Understanding the structure of aqueous electrolytes at interfaces is essential for predicting and optimizing device performance for a wide variety of emerging energy and environmental technologies. In this work, we investigate the structure of two common salt solutions, NaCl and KCl, at a hydrophobic interface within narrow carbon nanotubes (CNTs). Using a combination of first-principles and classical molecular dynamics simulations in conjunction with molecular orbital analysis, we find that the solvation structure of the cations in the CNTs can deviate substantially from the conventional weakly interacting hydrophobic picture. Instead, interactions between solvated ions and π orbitals of the CNTs are found to play a critically important role.
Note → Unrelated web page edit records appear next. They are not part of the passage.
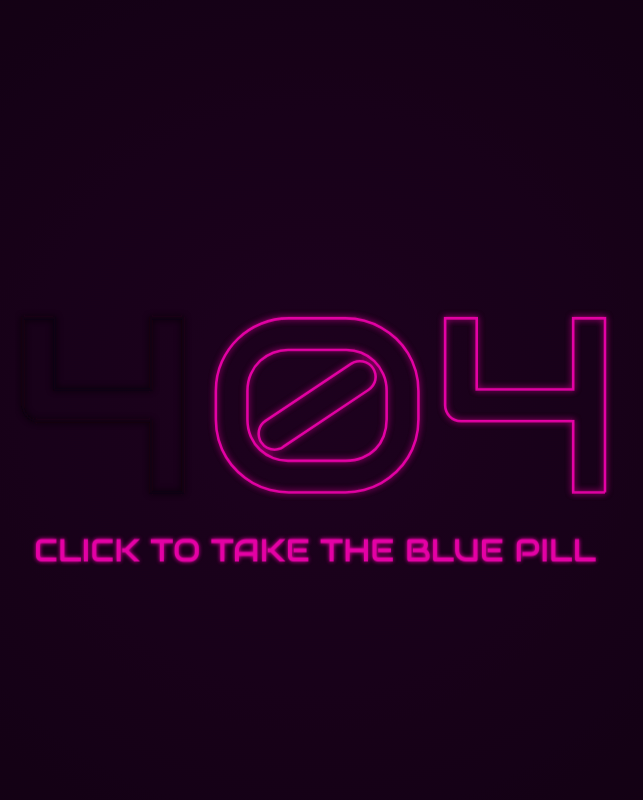
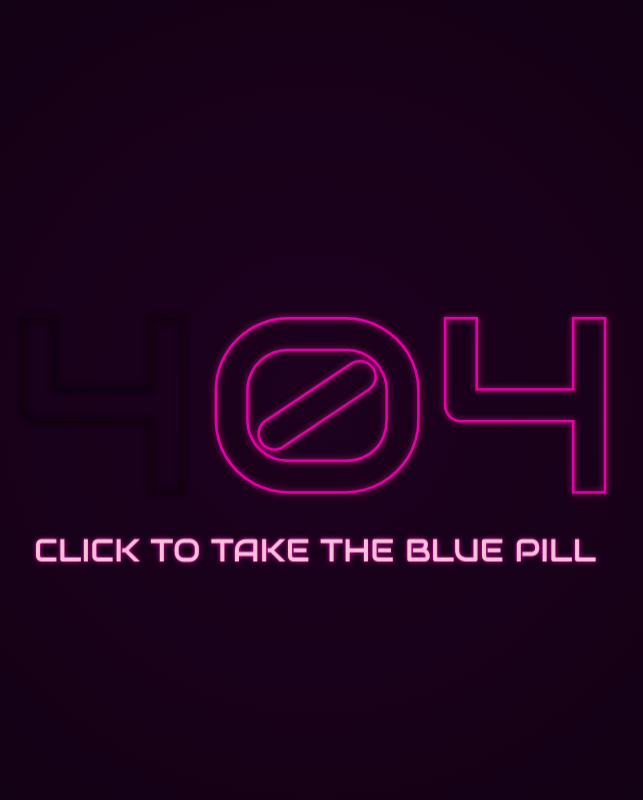
Before and after one commit to tracer755/tracer755.github.io, a PHP site: page /404.html in a window 1280 px wide, with the pointer over the restyled element. Shown: the whole page, without its empty margins (325-968 px from the left). Run offline with PHP 8.4, Linux system fonts and the light colour scheme.

Commit message:
Update 404.css

```diff
--- a/404.css
+++ b/404.css
@@ -39,8 +39,8 @@ h2{
   text-shadow: 0px 0px 4px #12000a;
   animation: fadeInText 3s ease-in 3.5s forwards, flicker4 5s linear 7.5s infinite, hueRotate 6s ease-in-out 3s infinite;
 }
-h2:hover a {
-	color: pink;
+h2:hover {
+	color: pink !important;
 }
 
 #svgWrap_1,
```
Specifically, the ion solvation structure is ultimately determined by a complex interplay between cation-π interactions and the intrinsic flexibility of the solvation shell. In the case of K+, these effects result in an unusually strong propensity to partially desolvate and reside closer to the carbon wall than both Na+ and Cl-, in sharp contrast with the known ion ordering at the water-vapor interface. (Graph Presented).
ASJC Scopus subject areas
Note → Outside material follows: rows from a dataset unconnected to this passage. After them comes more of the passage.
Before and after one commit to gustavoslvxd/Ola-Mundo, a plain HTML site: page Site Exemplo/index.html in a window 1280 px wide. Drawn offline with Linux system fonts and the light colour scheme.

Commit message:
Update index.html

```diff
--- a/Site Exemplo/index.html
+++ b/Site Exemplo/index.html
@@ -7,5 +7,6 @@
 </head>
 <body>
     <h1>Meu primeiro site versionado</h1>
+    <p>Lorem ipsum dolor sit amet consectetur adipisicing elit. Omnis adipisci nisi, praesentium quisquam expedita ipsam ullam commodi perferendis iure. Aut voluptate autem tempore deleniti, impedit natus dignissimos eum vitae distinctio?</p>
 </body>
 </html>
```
- Physical and Theoretical Chemistry
- Electronic, Optical and Magnetic Materials
- Surfaces, Coatings and Films